**SUPPLIED RECORDS**.
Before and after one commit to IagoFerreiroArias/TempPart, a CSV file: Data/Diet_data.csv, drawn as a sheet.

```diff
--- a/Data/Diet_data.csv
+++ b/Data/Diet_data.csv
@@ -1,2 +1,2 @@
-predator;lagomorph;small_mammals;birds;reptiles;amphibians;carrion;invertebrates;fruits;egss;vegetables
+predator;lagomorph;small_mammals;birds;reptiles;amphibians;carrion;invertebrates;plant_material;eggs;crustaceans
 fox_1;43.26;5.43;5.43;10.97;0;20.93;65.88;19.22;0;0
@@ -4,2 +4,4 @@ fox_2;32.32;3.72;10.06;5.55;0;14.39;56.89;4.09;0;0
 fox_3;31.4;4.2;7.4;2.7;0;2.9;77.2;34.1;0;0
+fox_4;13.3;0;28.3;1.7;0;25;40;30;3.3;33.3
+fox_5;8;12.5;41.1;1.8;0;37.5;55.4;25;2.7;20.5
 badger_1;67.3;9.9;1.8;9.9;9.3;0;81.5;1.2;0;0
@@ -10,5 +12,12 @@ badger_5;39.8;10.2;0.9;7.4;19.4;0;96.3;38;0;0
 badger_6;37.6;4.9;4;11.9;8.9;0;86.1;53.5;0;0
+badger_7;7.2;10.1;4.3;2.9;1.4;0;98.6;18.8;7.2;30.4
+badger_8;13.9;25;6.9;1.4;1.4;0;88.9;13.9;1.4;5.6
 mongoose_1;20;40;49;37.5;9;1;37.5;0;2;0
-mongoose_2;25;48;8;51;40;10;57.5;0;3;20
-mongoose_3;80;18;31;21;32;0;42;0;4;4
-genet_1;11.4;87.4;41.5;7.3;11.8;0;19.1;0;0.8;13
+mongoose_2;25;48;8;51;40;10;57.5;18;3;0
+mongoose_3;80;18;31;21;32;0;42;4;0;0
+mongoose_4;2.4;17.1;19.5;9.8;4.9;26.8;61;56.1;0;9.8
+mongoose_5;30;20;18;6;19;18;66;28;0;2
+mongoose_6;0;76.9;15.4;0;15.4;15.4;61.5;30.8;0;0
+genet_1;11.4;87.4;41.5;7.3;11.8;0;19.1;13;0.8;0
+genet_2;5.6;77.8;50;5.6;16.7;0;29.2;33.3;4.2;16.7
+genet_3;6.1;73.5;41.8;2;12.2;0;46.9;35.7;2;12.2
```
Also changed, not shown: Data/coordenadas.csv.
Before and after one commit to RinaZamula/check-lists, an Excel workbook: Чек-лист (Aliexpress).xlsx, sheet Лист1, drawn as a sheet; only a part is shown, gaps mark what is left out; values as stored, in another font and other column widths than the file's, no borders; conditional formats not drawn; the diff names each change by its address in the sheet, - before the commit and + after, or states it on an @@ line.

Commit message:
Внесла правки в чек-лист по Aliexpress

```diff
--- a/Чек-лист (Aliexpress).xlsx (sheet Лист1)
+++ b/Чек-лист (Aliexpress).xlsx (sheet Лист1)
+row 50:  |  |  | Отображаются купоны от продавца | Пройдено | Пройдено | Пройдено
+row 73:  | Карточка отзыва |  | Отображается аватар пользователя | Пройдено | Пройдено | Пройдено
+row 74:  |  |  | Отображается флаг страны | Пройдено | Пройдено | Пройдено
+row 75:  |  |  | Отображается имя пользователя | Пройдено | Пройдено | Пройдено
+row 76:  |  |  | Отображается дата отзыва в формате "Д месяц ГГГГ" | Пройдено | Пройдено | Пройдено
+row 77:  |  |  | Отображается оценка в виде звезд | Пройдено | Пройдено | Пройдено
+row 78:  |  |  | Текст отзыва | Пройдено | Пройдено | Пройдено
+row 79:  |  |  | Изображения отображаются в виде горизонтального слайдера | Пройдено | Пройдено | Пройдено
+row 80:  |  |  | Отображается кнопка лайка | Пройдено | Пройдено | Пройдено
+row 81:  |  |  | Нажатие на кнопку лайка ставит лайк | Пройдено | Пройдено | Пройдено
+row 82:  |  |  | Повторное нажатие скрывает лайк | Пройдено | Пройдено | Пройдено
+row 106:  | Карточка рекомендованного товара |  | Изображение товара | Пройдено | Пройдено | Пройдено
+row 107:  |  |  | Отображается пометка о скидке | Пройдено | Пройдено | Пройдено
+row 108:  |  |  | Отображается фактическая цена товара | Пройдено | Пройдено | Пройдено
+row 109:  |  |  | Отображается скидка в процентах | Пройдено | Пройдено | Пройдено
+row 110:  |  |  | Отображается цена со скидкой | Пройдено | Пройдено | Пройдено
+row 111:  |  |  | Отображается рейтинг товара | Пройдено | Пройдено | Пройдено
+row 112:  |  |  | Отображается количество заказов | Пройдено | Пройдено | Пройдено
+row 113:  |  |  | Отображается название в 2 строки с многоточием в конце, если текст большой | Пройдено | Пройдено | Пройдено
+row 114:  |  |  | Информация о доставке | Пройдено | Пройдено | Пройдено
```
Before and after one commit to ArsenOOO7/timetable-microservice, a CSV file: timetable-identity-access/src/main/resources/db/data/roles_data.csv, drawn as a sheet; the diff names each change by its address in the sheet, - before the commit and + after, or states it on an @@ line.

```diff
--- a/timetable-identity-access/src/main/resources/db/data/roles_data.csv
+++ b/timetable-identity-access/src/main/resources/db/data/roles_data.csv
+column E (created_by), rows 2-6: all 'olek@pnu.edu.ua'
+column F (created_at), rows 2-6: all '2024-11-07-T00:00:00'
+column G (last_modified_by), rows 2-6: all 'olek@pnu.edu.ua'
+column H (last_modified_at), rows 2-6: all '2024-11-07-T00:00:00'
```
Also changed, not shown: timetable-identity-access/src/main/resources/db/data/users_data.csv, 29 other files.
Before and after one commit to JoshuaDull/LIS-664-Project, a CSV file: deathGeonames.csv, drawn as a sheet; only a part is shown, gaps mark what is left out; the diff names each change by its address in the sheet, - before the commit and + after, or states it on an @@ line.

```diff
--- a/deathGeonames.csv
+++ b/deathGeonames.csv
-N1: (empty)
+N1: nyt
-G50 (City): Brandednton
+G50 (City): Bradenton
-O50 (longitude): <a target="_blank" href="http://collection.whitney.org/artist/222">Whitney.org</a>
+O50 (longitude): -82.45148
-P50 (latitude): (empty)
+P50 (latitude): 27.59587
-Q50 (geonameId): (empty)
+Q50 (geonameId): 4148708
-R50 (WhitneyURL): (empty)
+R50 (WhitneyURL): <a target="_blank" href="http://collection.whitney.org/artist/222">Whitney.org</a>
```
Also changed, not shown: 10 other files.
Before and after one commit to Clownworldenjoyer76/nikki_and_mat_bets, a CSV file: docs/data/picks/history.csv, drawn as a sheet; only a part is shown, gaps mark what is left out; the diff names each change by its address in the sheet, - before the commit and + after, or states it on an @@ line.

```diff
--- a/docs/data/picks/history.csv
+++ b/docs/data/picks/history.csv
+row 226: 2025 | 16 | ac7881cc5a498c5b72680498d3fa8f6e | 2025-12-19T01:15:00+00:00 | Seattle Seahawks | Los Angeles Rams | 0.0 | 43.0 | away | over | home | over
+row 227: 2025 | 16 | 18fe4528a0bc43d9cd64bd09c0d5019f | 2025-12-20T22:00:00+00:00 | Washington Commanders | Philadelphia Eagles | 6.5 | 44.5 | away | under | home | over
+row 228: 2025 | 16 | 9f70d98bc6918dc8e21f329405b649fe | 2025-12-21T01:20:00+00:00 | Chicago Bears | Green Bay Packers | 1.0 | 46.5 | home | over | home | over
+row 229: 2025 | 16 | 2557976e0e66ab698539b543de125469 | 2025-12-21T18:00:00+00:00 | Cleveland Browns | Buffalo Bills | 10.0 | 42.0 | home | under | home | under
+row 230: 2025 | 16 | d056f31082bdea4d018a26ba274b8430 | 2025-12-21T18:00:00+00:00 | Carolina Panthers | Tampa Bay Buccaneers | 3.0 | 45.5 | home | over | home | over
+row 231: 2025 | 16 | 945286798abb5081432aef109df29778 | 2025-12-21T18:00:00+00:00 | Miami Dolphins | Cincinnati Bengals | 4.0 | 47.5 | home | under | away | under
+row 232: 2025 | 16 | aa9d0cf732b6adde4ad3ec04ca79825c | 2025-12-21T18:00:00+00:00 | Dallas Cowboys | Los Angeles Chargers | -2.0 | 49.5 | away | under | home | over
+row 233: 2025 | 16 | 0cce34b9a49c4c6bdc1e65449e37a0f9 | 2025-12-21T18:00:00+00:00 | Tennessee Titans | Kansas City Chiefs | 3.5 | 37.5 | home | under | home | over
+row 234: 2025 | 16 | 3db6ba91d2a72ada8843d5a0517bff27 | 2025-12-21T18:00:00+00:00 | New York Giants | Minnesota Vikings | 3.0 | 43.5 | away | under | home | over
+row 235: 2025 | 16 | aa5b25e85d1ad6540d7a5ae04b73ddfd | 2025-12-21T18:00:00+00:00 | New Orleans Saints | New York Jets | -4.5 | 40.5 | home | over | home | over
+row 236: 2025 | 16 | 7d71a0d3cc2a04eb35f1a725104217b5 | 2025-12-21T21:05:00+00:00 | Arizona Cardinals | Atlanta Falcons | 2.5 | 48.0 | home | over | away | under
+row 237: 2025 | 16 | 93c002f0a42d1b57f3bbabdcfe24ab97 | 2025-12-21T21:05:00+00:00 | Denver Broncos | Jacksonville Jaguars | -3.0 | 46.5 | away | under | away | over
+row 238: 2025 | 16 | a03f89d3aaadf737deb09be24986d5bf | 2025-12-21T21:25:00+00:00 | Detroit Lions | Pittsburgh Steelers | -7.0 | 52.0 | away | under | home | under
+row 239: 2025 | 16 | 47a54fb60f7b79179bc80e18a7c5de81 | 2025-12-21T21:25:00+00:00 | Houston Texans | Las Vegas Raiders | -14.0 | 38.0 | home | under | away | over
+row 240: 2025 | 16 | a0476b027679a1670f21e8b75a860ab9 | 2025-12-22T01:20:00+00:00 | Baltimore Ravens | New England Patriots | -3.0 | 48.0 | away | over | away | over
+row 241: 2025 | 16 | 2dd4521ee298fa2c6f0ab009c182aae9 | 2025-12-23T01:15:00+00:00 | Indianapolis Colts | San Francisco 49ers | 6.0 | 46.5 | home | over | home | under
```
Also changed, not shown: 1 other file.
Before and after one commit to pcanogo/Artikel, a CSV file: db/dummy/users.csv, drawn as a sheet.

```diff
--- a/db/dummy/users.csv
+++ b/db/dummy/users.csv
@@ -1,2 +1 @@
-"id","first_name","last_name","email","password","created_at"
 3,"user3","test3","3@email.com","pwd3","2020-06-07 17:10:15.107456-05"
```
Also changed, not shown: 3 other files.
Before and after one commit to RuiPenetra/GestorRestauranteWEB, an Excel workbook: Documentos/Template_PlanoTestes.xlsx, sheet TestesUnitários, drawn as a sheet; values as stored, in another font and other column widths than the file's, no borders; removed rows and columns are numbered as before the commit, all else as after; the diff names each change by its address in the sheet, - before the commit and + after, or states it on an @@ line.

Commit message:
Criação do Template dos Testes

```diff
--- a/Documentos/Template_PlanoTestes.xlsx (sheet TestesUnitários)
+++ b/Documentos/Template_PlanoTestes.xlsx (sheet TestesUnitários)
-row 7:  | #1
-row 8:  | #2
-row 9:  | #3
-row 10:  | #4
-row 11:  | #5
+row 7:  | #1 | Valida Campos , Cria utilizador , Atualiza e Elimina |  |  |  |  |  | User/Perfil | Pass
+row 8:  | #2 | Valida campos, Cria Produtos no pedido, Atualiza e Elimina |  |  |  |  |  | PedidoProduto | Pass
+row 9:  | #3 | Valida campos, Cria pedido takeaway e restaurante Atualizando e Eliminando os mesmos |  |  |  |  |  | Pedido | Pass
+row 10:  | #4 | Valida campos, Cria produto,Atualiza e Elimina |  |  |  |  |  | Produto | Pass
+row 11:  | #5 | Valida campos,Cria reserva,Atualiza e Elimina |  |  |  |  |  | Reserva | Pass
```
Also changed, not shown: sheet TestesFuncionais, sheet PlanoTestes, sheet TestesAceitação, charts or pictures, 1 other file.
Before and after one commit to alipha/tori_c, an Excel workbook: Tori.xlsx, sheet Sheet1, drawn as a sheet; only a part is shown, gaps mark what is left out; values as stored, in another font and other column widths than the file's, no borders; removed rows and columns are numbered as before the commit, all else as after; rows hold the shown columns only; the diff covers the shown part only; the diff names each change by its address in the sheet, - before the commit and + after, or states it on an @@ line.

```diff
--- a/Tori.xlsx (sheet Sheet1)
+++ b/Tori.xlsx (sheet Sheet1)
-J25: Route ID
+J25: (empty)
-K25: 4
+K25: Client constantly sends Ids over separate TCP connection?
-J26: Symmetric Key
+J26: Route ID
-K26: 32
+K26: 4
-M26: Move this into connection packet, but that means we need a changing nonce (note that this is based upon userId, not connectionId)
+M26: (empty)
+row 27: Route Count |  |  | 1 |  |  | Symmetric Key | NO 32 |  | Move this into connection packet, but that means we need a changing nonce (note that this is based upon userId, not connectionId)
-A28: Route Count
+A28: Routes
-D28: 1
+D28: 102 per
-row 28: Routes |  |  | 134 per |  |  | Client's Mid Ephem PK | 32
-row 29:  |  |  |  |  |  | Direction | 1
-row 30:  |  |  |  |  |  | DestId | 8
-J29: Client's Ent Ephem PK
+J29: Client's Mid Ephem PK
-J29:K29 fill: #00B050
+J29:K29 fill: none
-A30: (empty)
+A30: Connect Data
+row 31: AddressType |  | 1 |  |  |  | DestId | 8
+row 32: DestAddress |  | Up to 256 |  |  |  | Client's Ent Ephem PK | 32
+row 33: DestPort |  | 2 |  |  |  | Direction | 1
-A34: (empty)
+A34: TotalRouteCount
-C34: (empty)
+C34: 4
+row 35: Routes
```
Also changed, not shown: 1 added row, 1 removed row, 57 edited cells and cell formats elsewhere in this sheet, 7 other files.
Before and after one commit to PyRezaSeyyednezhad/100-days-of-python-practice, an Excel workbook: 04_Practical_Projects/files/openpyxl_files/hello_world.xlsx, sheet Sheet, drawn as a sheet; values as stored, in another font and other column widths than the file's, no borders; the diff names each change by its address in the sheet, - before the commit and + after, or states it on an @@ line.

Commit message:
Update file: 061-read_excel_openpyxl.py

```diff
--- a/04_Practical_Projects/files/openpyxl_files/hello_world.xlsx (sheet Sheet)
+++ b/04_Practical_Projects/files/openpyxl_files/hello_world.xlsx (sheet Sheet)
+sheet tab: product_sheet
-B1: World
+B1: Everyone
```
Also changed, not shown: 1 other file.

**TASK STATEMENT**. Scan the records for the string "Ephem". Copy each line in which it appears.

**ANSWER AREA**.
-row 28: Routes |  |  | 134 per |  |  | Client's Mid Ephem PK | 32
-J29: Client's Ent Ephem PK
+J29: Client's Mid Ephem PK
+row 32: DestAddress |  | Up to 256 |  |  |  | Client's Ent Ephem PK | 32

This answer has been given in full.